BMW said it is preparing to suspend production at its plants in Europe and Rosslyn, South Africa, until April 19, responding to lower demand and as a way to help reduce the risk of spreading the novel coronavirus.
Likewise, Toyota will shut all its plants in Europe over the course of this week, the automaker said in a statement.
BMW said the plant shutdowns will start at the end of the week. The automaker is also closing dealerships in Europe as demand for new cars slumps.
Rolls-Royce said it would suspend production at its plant in Goodwood, England, on Monday for two weeks. The suspension will be followed by an already-planned two-week Easter maintenance shutdown.

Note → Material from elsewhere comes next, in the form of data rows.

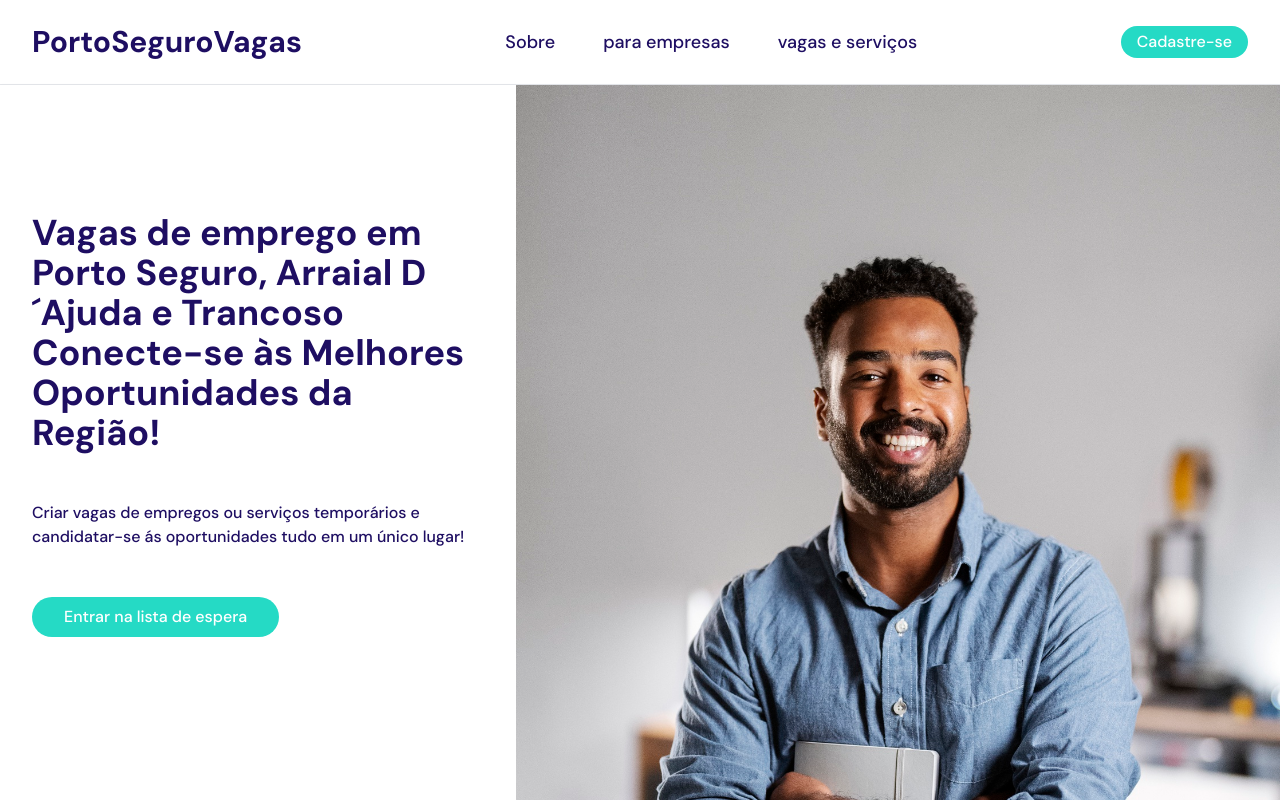
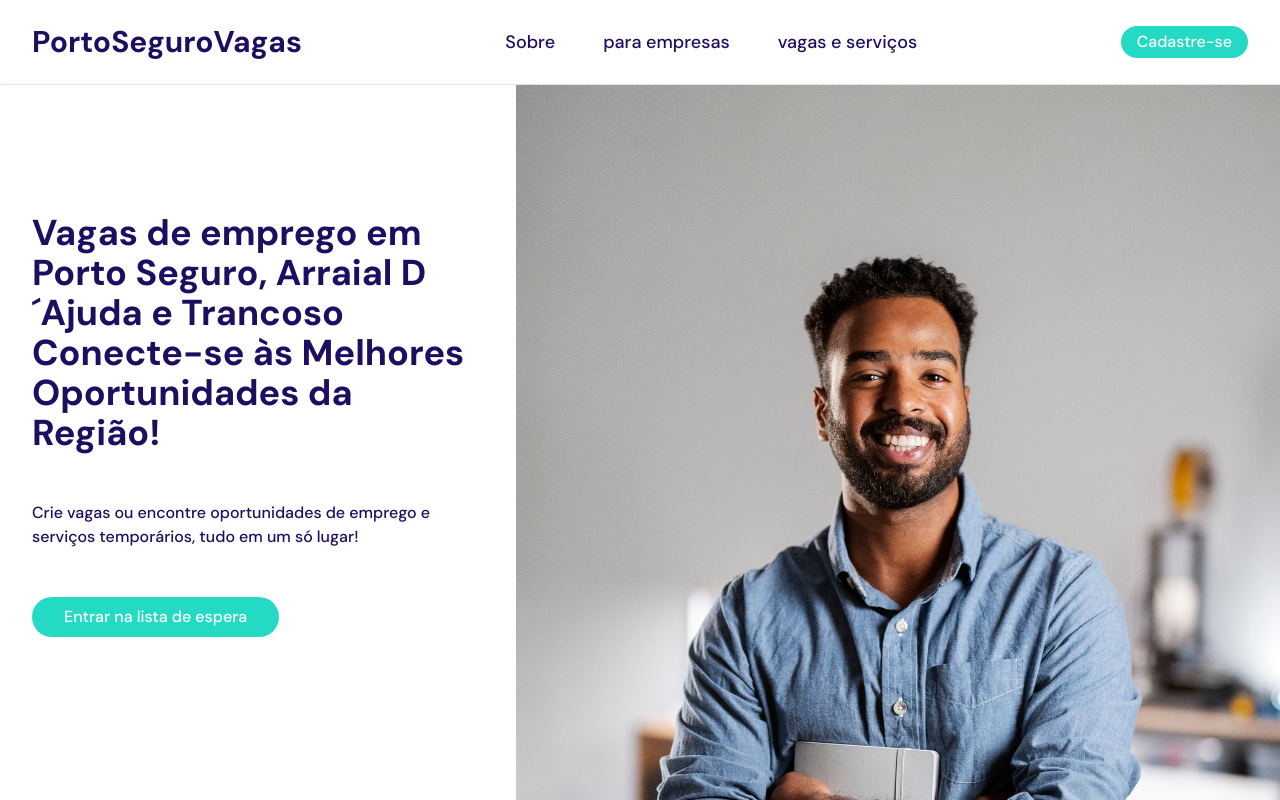
Before and after one commit to RobertoAthos/porto-seguro-vagas, a Next.js app: page / in a window 1280 px wide. Shown: the top 800 px of the page. Built offline with nearby package versions, Linux system fonts and the light colour scheme; no server answers.

Commit message:
feat: add clarity

```diff
--- a/package.json
+++ b/package.json
@@ -10,6 +10,7 @@
   },
   "dependencies": {
     "@hookform/resolvers": "^3.9.1",
+    "@microsoft/clarity": "^1.0.0",
     "@supabase/ssr": "^0.5.2",
     "@supabase/supabase-js": "^2.46.1",
     "clsx": "^2.1.1",
--- a/src/app/page.tsx
+++ b/src/app/page.tsx
@@ -8,11 +8,23 @@ import useScrollToView from "@/hooks/useScrollToView";
 import { Facebook, Instagram } from "lucide-react";
 import Image from "next/image";
 import Link from "next/link";
-import { useState } from "react";
+import { useEffect, useState } from "react";
+import Clarity from "@microsoft/clarity";
 
 export default function Home() {
 	const { scrollToSection } = useScrollToView();
 	const [formTab, setFormTab] = useState("employee");
+	const clarityProjectId = process.env.NEXT_PUBLIC_CLARITY_ID;
+	const ENV = process.env.NODE_ENV;
+
+	useEffect(() => {
+		if (clarityProjectId && ENV === "production") {
+			Clarity.init(clarityProjectId);
+		} else {
+			console.log("dev mode");
+		}
+	}, [clarityProjectId, ENV]);
+
 	return (
 		<main className="bg-slate-50">
 			<Header />
@@ -27,8 +39,8 @@ export default function Home() {
 							Conecte-se às Melhores Oportunidades da Região!
 						</h1>
 						<p className="w-full max-w-2xl text-secondary font-medium text-sm md:text-base">
-							Criar vagas de empregos ou serviços temporários e candidatar-se ás
-							oportunidades tudo em um único lugar!
+							Crie vagas ou encontre oportunidades de emprego e serviços
+							temporários, tudo em um só lugar!
 						</p>
 						<PrimaryButton
 							size="lg"
--- a/src/components/lp/Footer.tsx
+++ b/src/components/lp/Footer.tsx
@@ -64,8 +64,8 @@ export default function Footer() {
 				</div>
 
 				<div className="mt-6 text-center text-gray-500 text-sm">
-					Criar vagas de empregos ou serviços temporários e candidatar-se às
-					oportunidades tudo em um único lugar!
+					Crie vagas ou encontre oportunidades de emprego e serviços
+					temporários, tudo em um só lugar!
 				</div>
 			</div>
 		</footer>
```
Also changed, not shown: 1 other file (tests, documents, lock files or other folders).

Mini will shut its three U.K. plants on Monday until April 17, the brand said. Mini builds cars in its Oxford factory, engines in its Hams Hall plant, and body parts in its Swindon facility.
BMW abandoned hopes for another record vehicle sales year due to the coronavirus pandemic, predicting deliveries will be “significantly below” 2019 levels and profitability the weakest in years.
For Toyota, the plants affected are:
- France: the Yaris plant in Valenciennes, which suspended operations on Tuesday.
- U.K.: the Corolla plant in Burnaston and an engine plant in Deeside, which close on Wednesday.
- Czech Republic: Toyota's small-car plant jointly run with PSA in Kolin from Thursday.
- Turkey: C-HR assembly plant in Sakarya, which shuts down Saturday.
- Poland: the e-CVT hybrid gearbox plant in Walbrzych and the hybrid engine plant in Jelcz-Laskowice from Wednesday.
Toyota said it took the decision because of a combination of government restrictions of people's movements designed to stop the spread of the virus, supply chain disruption and falling sales.
The automaker said its sales operations would be assessed on a country-by-country basis.
Showrooms are being shut in countries with strict population lockdowns, while service centers remain open. Toyota said it would continue to supply parts to ensure that servicing can continue.
It also said it would keep on staff at factories in order to prepare for the launch of new models, for example in Valenciennes France, where the new Yaris will start production later this year.
"Processes and projects deemed essential to a smooth re-start and to the future activity of the plants, such as new vehicle projects, will be maintained with necessary staff,” Toyota said.
Nick Gibbs of Automotive News Europe and Reuters contributed to this report.